Solo en Inglès

This audio guide highlights selected works by artists in America Is Hard to See. Curators, scholars, and artists provide additional commentary.

730Jacob Lawrence, War Series, 1946–47


Jacob Lawrence (1917–2000), _War Series: Another Patrol_, 1946. Tempera on composition board. 16 1/8 × 20 1/4 in. (41 × 51.4 cm) Image: 15 7/8 × 20 × 1/8 in. (40.3 × 50.8 × 0.3 cm). Whitney Museum of American Art, New York; Gift of Mr. and Mrs. Roy R. Neuberger 51.8 © artist or artist’s estate

NARRATOR: Artist Jacob Lawrence.  

Jacob Lawrence: This is owned by the Whitney Museum of American Art—it’s the War Series. There are 14 paintings in the series, and these are several of those paintings.

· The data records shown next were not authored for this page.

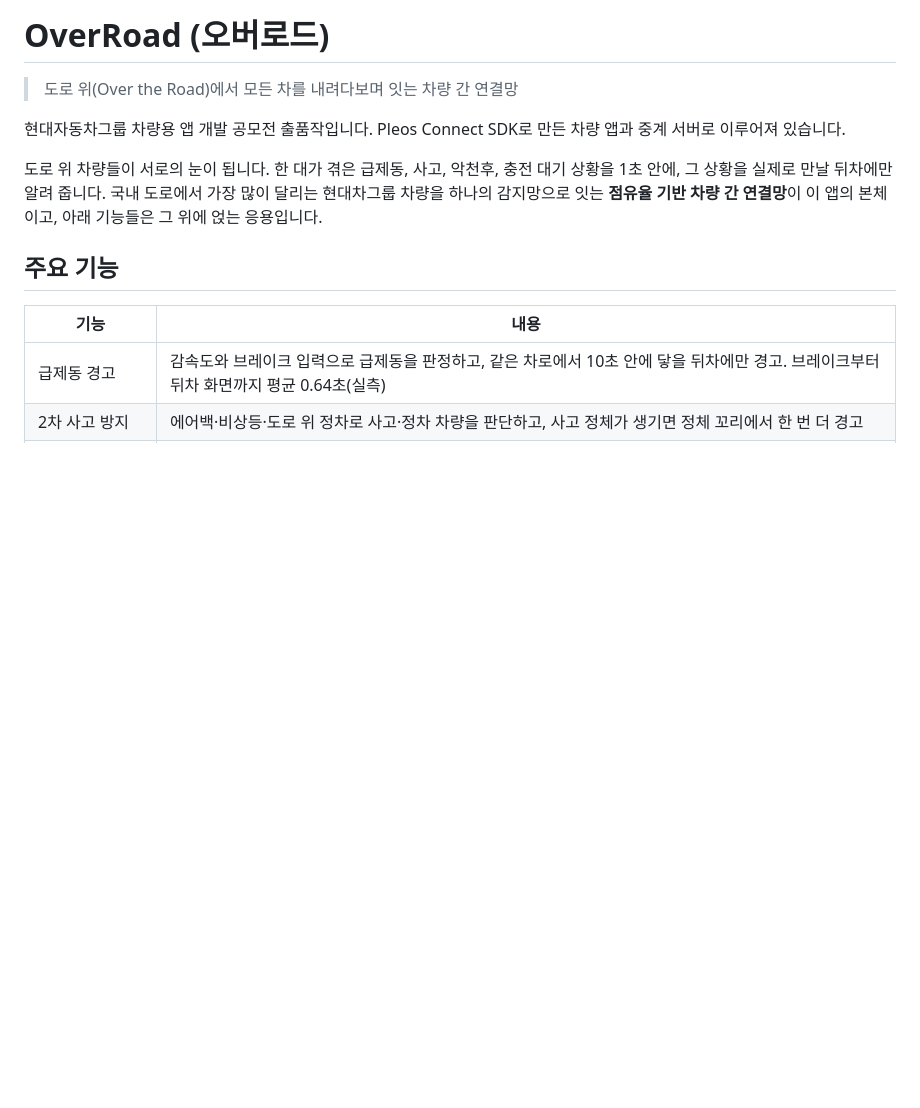
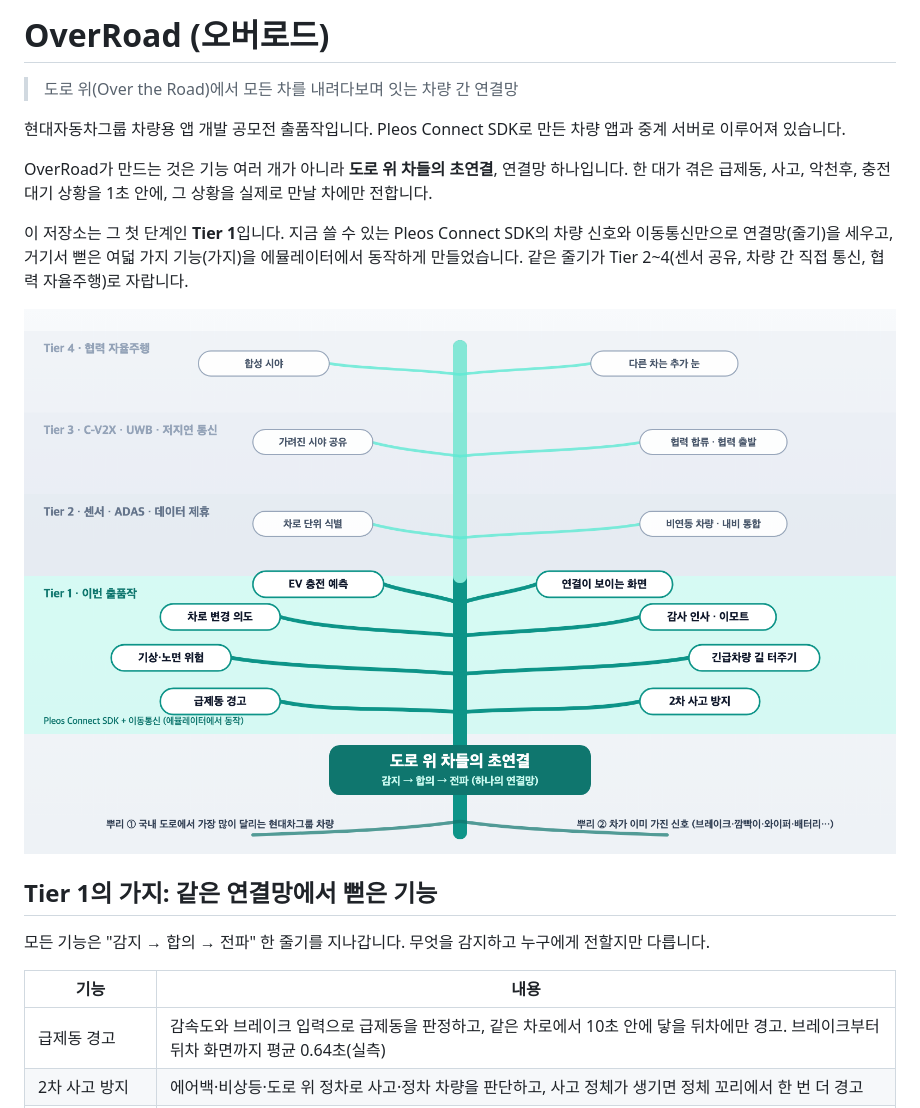
Before and after one commit to overroad-app/OverRoad, a Markdown page: README.md, the part around one of its changes. Drawn GitHub-style; pictures changed too: docs/concept/overroad_tree.png (added); blank space fills up the shorter version.

Commit message:
문서: 초연결 컨셉과 Tier 1 위치를 앞세움 (줄기와 가지)
- 기획서 원고: 한 줄 소개와 3번 첫머리를 "도로 위 차들의 초연결 = 줄기, 기능 = 가지, 이번 출품작 = Tier 1"로 재구성
- README·지향점: 줄기와 가지 그림(docs/concept/overroad_tree.png), 기본 화면 실제 캡처 추가
- 통합보고서 빌더: 그림 지원, 보고서 다시 빌드

Co-Authored-By: Claude Fable 5.2 <noreply@anthropic.com>

```diff
--- a/README.md
+++ b/README.md
@@ -4,9 +4,15 @@
 
 현대자동차그룹 차량용 앱 개발 공모전 출품작입니다. Pleos Connect SDK로 만든 차량 앱과 중계 서버로 이루어져 있습니다.
 
-도로 위 차량들이 서로의 눈이 됩니다. 한 대가 겪은 급제동, 사고, 악천후, 충전 대기 상황을 1초 안에, 그 상황을 실제로 만날 뒤차에만 알려 줍니다. 국내 도로에서 가장 많이 달리는 현대차그룹 차량을 하나의 감지망으로 잇는 **점유율 기반 차량 간 연결망**이 이 앱의 본체이고, 아래 기능들은 그 위에 얹는 응용입니다.
+OverRoad가 만드는 것은 기능 여러 개가 아니라 **도로 위 차들의 초연결**, 연결망 하나입니다. 한 대가 겪은 급제동, 사고, 악천후, 충전 대기 상황을 1초 안에, 그 상황을 실제로 만날 차에만 전합니다.
 
-## 주요 기능
+이 저장소는 그 첫 단계인 **Tier 1**입니다. 지금 쓸 수 있는 Pleos Connect SDK의 차량 신호와 이동통신만으로 연결망(줄기)을 세우고, 거기서 뻗은 여덟 가지 기능(가지)을 에뮬레이터에서 동작하게 만들었습니다. 같은 줄기가 Tier 2~4(센서 공유, 차량 간 직접 통신, 협력 자율주행)로 자랍니다.
+
+![OverRoad 줄기와 가지: 도로 위 차들의 초연결에서 뻗은 Tier 1 기능과 Tier 2~4 로드맵](docs/concept/overroad_tree.png)
+
+## Tier 1의 가지: 같은 연결망에서 뻗은 기능
+
+모든 기능은 "감지 → 합의 → 전파" 한 줄기를 지나갑니다. 무엇을 감지하고 누구에게 전할지만 다릅니다.
 
 | 기능 | 내용 |
 |---|---|
```
Also changed, not shown: other parts of README.md (+2 -0 lines), docs/philosophy.md (+6 -0 lines), docs/concept/base_screen.png (added), 4 other files.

NARRATOR: Lawrence’s War Series originated during his service on a World War Two navy transport ship. It depicts a range of emotional experiences, from the fear and confusion of combat to the tragedy of loss. Lawrence made a point of showing black and white servicemen together. This reflects part of his experience in World War II. He served with the US Coast Guard, which was then part of the navy. 

Jacob Lawrence: I served on the USS Sea Cloud, which was a weather patrol ship, and I served on the United States Richardson, which was a troop transport. 

NARRATOR: Like most African American sailors, Lawrence was initially classified as a steward’s mate—essentially, a servant for white officers. But his first captain, Lieutenant Commander Carlton Skinner, made his ship, the Sea Cloud the first fully integrated vessel in the US Navy. Captain Skinner helped Lawrence obtain a public relations rating. This allowed him to paint on duty, as ship’s artist. 

Lawrence began the War series soon after he was discharged in December, 1945. It was his way of coming to terms with what he’d witnessed. If you’d like to hear more about his experience, tap the button to continue.


Warhol tickets now on sale! Book today to reserve your spot this fall.